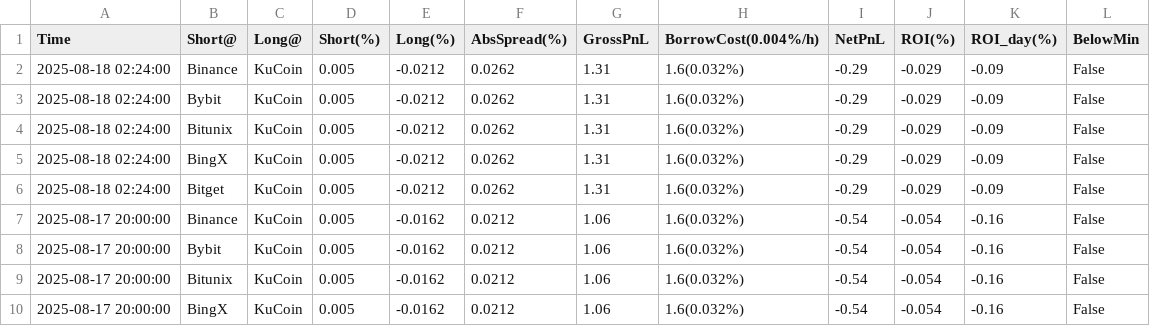
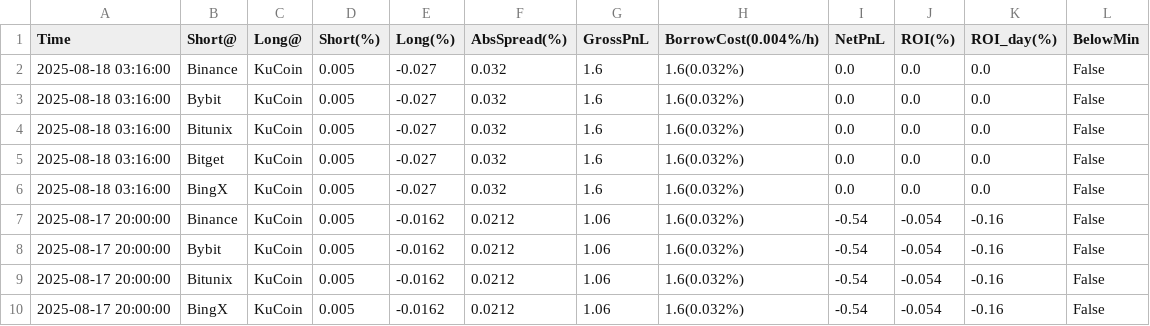
Before and after one commit to aerist123/funding-data, a CSV file: public/data/arb_candidates_PARTI.csv, drawn as a sheet; only a part is shown; removed rows and columns are numbered as before the commit, all else as after; the diff names each change by its address in the sheet, - before the commit and + after, or states it on an @@ line.

```diff
--- a/public/data/arb_candidates_PARTI.csv
+++ b/public/data/arb_candidates_PARTI.csv
-row 2: 2025-08-18 02:24:00 | Binance | KuCoin | 0.005 | -0.0212 | 0.0262 | 1.31 | 1.6(0.032%) | -0.29 | -0.029 | -0.09 | False
-row 3: 2025-08-18 02:24:00 | Bybit | KuCoin | 0.005 | -0.0212 | 0.0262 | 1.31 | 1.6(0.032%) | -0.29 | -0.029 | -0.09 | False
-row 4: 2025-08-18 02:24:00 | Bitunix | KuCoin | 0.005 | -0.0212 | 0.0262 | 1.31 | 1.6(0.032%) | -0.29 | -0.029 | -0.09 | False
-row 5: 2025-08-18 02:24:00 | BingX | KuCoin | 0.005 | -0.0212 | 0.0262 | 1.31 | 1.6(0.032%) | -0.29 | -0.029 | -0.09 | False
-row 6: 2025-08-18 02:24:00 | Bitget | KuCoin | 0.005 | -0.0212 | 0.0262 | 1.31 | 1.6(0.032%) | -0.29 | -0.029 | -0.09 | False
+row 2: 2025-08-18 03:16:00 | Binance | KuCoin | 0.005 | -0.027 | 0.032 | 1.6 | 1.6(0.032%) | 0.0 | 0.0 | 0.0 | False
+row 3: 2025-08-18 03:16:00 | Bybit | KuCoin | 0.005 | -0.027 | 0.032 | 1.6 | 1.6(0.032%) | 0.0 | 0.0 | 0.0 | False
+row 4: 2025-08-18 03:16:00 | Bitunix | KuCoin | 0.005 | -0.027 | 0.032 | 1.6 | 1.6(0.032%) | 0.0 | 0.0 | 0.0 | False
+row 5: 2025-08-18 03:16:00 | Bitget | KuCoin | 0.005 | -0.027 | 0.032 | 1.6 | 1.6(0.032%) | 0.0 | 0.0 | 0.0 | False
+row 6: 2025-08-18 03:16:00 | BingX | KuCoin | 0.005 | -0.027 | 0.032 | 1.6 | 1.6(0.032%) | 0.0 | 0.0 | 0.0 | False
```
Also changed, not shown: public/data/arb_candidates_ETH.csv, public/data/arb_candidates_GAS.csv, 35 other files.
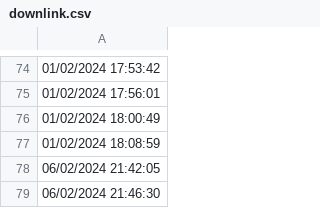
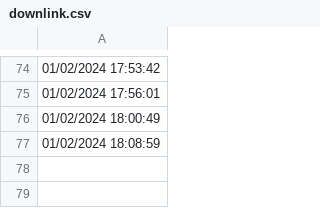
Before and after one commit to Mipiker/Candelabre, a CSV file: log/downlink.csv, drawn as a sheet; only a part is shown, gaps mark what is left out; the diff names each change by its address in the sheet, - before the commit and + after, or states it on an @@ line.

```diff
--- a/log/downlink.csv
+++ b/log/downlink.csv
-row 78: 06/02/2024 21:42:05
-row 79: 06/02/2024 21:46:30
```
Also changed, not shown: log/0080E115000AC899.csv, log/0080E115000ACF0E.csv, 12 other files.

________________________

- **What you need to do**: Please copy out the whole listing exactly as it stands, minus the pictures.

- **Answer below**:
Before and after one commit to aerist123/funding-data, a CSV file: public/data/arb_candidates_PARTI.csv, drawn as a sheet; only a part is shown; removed rows and columns are numbered as before the commit, all else as after; the diff names each change by its address in the sheet, - before the commit and + after, or states it on an @@ line.

```diff
--- a/public/data/arb_candidates_PARTI.csv
+++ b/public/data/arb_candidates_PARTI.csv
-row 2: 2025-08-18 02:24:00 | Binance | KuCoin | 0.005 | -0.0212 | 0.0262 | 1.31 | 1.6(0.032%) | -0.29 | -0.029 | -0.09 | False
-row 3: 2025-08-18 02:24:00 | Bybit | KuCoin | 0.005 | -0.0212 | 0.0262 | 1.31 | 1.6(0.032%) | -0.29 | -0.029 | -0.09 | False
-row 4: 2025-08-18 02:24:00 | Bitunix | KuCoin | 0.005 | -0.0212 | 0.0262 | 1.31 | 1.6(0.032%) | -0.29 | -0.029 | -0.09 | False
-row 5: 2025-08-18 02:24:00 | BingX | KuCoin | 0.005 | -0.0212 | 0.0262 | 1.31 | 1.6(0.032%) | -0.29 | -0.029 | -0.09 | False
-row 6: 2025-08-18 02:24:00 | Bitget | KuCoin | 0.005 | -0.0212 | 0.0262 | 1.31 | 1.6(0.032%) | -0.29 | -0.029 | -0.09 | False
+row 2: 2025-08-18 03:16:00 | Binance | KuCoin | 0.005 | -0.027 | 0.032 | 1.6 | 1.6(0.032%) | 0.0 | 0.0 | 0.0 | False
+row 3: 2025-08-18 03:16:00 | Bybit | KuCoin | 0.005 | -0.027 | 0.032 | 1.6 | 1.6(0.032%) | 0.0 | 0.0 | 0.0 | False
+row 4: 2025-08-18 03:16:00 | Bitunix | KuCoin | 0.005 | -0.027 | 0.032 | 1.6 | 1.6(0.032%) | 0.0 | 0.0 | 0.0 | False
+row 5: 2025-08-18 03:16:00 | Bitget | KuCoin | 0.005 | -0.027 | 0.032 | 1.6 | 1.6(0.032%) | 0.0 | 0.0 | 0.0 | False
+row 6: 2025-08-18 03:16:00 | BingX | KuCoin | 0.005 | -0.027 | 0.032 | 1.6 | 1.6(0.032%) | 0.0 | 0.0 | 0.0 | False
```
Also changed, not shown: public/data/arb_candidates_ETH.csv, public/data/arb_candidates_GAS.csv, 35 other files.
Before and after one commit to Mipiker/Candelabre, a CSV file: log/downlink.csv, drawn as a sheet; only a part is shown, gaps mark what is left out; the diff names each change by its address in the sheet, - before the commit and + after, or states it on an @@ line.

```diff
--- a/log/downlink.csv
+++ b/log/downlink.csv
-row 78: 06/02/2024 21:42:05
-row 79: 06/02/2024 21:46:30
```
Also changed, not shown: log/0080E115000AC899.csv, log/0080E115000ACF0E.csv, 12 other files.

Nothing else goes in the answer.